Around 130 languages are spoken in Suffolk schools – with a large number of them in Ipswich. A study last year revealed the most common languages, other than English, were Polish, Portuguese and Lithuanian.
Graham White, secretary of Suffolk’s National Union of Teachers, claimed council cuts were affecting the support given to pupils.
“The council needs more teaching assistants who speak different languages, we need more specialist teachers of EAL [English as an additional language], we need more advisory support for schools and schools need the resources to deliver the best they can for all pupils,” he said. “Smaller class sizes would assist the process.”
Dan McCarthy is executive member for teaching union NASUWT in Suffolk. When asked if the increase was putting pressure on teachers, he said: “Not that I know of, we have always had second language learners.

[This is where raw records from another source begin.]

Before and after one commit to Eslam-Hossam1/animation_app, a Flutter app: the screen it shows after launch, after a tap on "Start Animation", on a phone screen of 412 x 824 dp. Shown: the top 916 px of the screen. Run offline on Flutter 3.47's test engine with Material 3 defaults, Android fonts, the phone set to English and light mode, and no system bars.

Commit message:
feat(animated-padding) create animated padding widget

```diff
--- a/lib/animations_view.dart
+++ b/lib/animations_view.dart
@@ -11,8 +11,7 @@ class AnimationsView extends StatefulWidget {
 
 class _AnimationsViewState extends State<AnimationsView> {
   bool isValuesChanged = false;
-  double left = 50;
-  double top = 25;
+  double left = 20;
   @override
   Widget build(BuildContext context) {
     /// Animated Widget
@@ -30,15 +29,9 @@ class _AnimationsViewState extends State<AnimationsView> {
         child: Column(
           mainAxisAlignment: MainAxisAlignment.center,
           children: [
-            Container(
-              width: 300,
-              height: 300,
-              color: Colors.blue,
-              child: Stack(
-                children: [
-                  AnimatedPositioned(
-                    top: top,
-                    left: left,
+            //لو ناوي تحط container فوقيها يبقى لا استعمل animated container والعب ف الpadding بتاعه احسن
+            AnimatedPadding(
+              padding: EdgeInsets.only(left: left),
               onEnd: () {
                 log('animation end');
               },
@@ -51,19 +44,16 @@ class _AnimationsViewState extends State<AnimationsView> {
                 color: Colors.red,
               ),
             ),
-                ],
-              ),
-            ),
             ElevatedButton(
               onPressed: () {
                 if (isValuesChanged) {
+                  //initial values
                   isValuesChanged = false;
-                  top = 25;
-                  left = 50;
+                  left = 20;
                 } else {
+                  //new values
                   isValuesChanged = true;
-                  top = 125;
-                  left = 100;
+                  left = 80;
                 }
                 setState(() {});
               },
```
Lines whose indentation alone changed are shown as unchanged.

“I accept that it is a rather large increase in primary schools – from 2-8% – but it does not factor in how many of them are born in the UK and how many learn and speak English...it is just not their heritage language.”
He added schools were now free to spend government grants previously ring-fenced to help ethnic minority students. This means the money is not reaching them as schools face balancing tight budgets, he said.